(Required action): Your answer needs to include each line of the records in which the string "body" can be found.

(Record extracts):
== Segment start ==

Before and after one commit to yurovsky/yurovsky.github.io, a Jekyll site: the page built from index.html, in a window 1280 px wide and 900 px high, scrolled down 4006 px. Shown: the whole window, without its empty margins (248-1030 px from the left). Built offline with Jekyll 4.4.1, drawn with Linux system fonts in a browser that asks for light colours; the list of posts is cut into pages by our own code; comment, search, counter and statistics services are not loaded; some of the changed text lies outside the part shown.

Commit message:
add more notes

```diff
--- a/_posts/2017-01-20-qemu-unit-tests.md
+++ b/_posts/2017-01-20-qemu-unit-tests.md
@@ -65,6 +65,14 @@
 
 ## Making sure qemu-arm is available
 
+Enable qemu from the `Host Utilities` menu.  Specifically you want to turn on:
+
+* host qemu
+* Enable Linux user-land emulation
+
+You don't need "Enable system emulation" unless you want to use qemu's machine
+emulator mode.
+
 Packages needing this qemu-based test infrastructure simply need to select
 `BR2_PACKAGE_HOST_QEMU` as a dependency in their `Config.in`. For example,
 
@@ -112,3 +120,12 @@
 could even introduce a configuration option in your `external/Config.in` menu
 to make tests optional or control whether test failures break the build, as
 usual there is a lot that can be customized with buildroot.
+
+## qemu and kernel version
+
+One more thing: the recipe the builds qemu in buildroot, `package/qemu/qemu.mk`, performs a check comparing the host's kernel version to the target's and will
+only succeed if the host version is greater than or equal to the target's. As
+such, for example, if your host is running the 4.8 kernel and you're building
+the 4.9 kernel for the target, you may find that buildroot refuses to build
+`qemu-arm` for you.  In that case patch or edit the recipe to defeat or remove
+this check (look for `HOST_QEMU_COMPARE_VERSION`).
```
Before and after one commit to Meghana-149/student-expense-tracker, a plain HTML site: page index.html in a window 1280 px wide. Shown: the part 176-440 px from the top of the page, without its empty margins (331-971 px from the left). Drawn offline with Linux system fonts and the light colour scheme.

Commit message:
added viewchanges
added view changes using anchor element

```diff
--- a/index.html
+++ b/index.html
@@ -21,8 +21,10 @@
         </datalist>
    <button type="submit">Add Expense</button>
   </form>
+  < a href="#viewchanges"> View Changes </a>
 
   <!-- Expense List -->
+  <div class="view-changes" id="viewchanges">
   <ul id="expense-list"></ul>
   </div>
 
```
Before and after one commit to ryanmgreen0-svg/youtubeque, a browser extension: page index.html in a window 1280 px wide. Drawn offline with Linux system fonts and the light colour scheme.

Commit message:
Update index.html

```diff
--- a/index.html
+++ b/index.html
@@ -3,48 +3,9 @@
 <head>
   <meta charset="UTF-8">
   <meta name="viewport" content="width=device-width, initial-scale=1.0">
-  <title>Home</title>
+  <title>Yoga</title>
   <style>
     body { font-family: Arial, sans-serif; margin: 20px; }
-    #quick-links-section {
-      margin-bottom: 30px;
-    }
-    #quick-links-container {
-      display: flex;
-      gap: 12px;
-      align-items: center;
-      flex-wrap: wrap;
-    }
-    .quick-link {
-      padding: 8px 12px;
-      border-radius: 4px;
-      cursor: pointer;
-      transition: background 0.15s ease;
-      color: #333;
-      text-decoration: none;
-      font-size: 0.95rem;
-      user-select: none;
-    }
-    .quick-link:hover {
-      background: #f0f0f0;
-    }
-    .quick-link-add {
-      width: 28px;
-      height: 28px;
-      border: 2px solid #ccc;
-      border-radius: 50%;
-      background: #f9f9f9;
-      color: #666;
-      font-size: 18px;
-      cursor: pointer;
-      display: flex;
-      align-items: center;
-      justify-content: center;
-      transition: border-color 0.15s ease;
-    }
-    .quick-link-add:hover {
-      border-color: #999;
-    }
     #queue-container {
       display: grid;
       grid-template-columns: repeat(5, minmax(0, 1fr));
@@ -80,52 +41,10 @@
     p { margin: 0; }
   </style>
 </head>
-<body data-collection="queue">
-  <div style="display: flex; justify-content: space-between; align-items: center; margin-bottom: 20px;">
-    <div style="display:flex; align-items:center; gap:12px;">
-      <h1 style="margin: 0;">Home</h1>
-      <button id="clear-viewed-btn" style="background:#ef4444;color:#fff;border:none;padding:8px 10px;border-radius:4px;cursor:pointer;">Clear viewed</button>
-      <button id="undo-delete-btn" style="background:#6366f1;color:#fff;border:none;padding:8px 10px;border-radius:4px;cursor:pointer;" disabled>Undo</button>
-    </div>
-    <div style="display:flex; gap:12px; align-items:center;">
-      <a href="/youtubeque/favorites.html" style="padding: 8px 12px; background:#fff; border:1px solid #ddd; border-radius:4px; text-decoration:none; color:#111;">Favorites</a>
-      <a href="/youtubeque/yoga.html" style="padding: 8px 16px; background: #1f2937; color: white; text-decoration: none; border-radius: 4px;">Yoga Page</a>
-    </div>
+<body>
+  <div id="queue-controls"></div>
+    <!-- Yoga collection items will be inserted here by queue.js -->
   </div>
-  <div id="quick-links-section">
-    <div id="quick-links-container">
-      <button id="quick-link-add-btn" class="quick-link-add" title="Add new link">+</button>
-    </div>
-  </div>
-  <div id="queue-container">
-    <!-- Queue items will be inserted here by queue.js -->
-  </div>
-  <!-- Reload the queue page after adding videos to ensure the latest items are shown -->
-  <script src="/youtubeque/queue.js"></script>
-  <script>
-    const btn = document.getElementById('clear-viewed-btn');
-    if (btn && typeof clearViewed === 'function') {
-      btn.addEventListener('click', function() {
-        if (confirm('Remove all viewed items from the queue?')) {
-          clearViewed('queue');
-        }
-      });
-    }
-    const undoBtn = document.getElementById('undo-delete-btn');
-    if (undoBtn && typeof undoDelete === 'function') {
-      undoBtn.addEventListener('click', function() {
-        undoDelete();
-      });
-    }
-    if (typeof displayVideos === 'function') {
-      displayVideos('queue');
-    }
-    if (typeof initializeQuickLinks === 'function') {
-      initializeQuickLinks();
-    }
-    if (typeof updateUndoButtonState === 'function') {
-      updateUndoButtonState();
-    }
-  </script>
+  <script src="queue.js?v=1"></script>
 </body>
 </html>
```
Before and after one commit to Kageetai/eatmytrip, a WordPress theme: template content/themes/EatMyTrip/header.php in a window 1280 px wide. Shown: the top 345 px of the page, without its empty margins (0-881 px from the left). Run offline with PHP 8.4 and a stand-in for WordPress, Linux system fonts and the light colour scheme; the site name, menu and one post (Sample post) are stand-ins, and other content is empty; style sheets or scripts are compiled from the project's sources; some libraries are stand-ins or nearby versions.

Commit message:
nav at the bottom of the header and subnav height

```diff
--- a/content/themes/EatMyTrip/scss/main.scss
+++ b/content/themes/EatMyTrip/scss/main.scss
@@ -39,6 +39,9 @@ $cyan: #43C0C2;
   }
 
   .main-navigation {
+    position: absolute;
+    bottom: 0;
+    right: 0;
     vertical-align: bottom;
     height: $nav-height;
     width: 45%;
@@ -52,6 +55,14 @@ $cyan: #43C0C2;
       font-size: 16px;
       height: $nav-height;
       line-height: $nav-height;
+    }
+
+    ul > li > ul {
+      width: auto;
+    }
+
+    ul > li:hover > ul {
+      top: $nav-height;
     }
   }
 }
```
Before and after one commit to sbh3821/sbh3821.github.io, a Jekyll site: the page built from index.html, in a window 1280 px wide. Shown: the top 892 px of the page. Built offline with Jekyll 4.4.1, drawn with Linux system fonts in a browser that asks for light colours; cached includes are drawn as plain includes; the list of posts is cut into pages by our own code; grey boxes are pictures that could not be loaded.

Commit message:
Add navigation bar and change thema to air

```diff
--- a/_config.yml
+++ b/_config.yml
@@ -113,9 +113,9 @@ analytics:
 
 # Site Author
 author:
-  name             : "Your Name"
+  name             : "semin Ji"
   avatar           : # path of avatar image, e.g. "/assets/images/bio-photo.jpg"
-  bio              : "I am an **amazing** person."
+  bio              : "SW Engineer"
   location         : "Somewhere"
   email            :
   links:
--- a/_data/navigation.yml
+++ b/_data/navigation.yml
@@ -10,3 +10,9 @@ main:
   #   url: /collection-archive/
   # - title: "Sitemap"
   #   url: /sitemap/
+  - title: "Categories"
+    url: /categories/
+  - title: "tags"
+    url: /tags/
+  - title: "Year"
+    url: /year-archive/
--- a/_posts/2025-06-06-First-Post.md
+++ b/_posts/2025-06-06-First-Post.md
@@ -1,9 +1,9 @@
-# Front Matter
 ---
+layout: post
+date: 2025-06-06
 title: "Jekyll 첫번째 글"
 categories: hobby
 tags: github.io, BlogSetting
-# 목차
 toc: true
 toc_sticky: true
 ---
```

== Segment end ==

(Exercise result):
     body { font-family: Arial, sans-serif; margin: 20px; }
-<body data-collection="queue">
+<body>
 </body>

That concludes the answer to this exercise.